September 4, 2015

Dr. Beth Jonas, our Program Director for the Rheumatology Fellowship, founding member of the Carolina Fellows Collaborative, and 2014 awardee of the ACR’s Clinician Scholar Educator Award, will be awarded the 2015 Distinguished Fellowship Program Director Award. This Award of Distinction will be presented during the Opening Ceremonies.

Drs. Jordan, Callahan, and Loeser awarded 5 year, $6.7 million grant from NIAMS for a pragmatic clinical trial of Weight loss and Exercise for Communities with Arthritis in North Carolina (“WE-CAN”)

August 27, 2015

Drs. Jordan, Callahan, and Loeser awarded 5 year, $6.7 million grant from NIAMS for a pragmatic clinical trial of Weight loss and Exercise for Communities with Arthritis in North Carolina (“WE-CAN”). NIH’s National Institute of Arthritis and Musculoskeletal and Skin Diseases announced that UNC will be part of a multi-center U01 study including Wake Forest … Read more

Dr. Allen leads new study on Pain Coping Skills Training for African Americans with Osteoarthritis

August 4, 2015

Osteoarthritis (OA) is a leading cause of pain and disability among adults in general, but African Americans experience a disproportionate burden, including greater prevalence and more severe symptoms and functional limitations. Emerging data suggest that pain Coping Skills Training (CST) programs may help to reduce racial disparities in OA symptom severity. A new study, led … Read more

UNC Rheumatology Clinic Nurse Receives Award

June 17, 2015

Portsia Latta, NA, with the UNC Rheumatology Clinic, received a Plus People Award from UNC Healthcare. This honor is presented to UNC Healthcare employees for their outstanding performance and service. The Plus People Awards were established to recognize those who exemplify the characteristics of one or more of the pillars of Commitment to Caring. The … Read more

Dr. Kelli Allen leads Stepped Exercise Program for Knee Osteoarthritis (STEP-KOA)

April 20, 2015

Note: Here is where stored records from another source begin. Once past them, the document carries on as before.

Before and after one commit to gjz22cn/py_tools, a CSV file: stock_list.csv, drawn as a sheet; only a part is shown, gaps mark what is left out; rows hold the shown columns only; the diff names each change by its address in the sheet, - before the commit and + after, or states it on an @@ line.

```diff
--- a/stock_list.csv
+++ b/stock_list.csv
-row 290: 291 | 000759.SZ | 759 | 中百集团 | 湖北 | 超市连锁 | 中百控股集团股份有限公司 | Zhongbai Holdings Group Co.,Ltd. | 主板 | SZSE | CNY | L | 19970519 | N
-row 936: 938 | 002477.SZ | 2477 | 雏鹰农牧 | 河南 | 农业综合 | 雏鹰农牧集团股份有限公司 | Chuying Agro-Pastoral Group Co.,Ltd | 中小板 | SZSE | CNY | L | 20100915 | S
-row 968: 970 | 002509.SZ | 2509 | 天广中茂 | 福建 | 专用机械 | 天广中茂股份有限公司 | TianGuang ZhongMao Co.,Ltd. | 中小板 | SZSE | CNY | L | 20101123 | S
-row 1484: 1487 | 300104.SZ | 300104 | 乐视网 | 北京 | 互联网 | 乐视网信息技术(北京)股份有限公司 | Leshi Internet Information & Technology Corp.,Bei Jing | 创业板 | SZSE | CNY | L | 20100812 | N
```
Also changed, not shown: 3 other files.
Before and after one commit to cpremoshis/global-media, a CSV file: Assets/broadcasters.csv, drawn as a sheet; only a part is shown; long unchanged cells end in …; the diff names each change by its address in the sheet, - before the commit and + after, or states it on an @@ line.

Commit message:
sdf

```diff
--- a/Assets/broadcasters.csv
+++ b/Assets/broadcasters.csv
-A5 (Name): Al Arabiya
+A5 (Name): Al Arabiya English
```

Knee osteoarthritis (OA) is one of the most common chronic conditions and a leading cause of disability among veterans. Although exercise is known to improve pain, physical abilities, and other outcomes for patients who have knee OA, most individuals with this condition are physically inactive. Therefore there is a need to develop programs that will help veterans and others with knee OA to increase activity levels. Dr. Allen has been awarded a three-year grant to examine a stepped approach to helping veterans with knee OA to increase physical activity, with increasing levels of program intensity when needed for individual patients to meaningfully improve pain and physical function.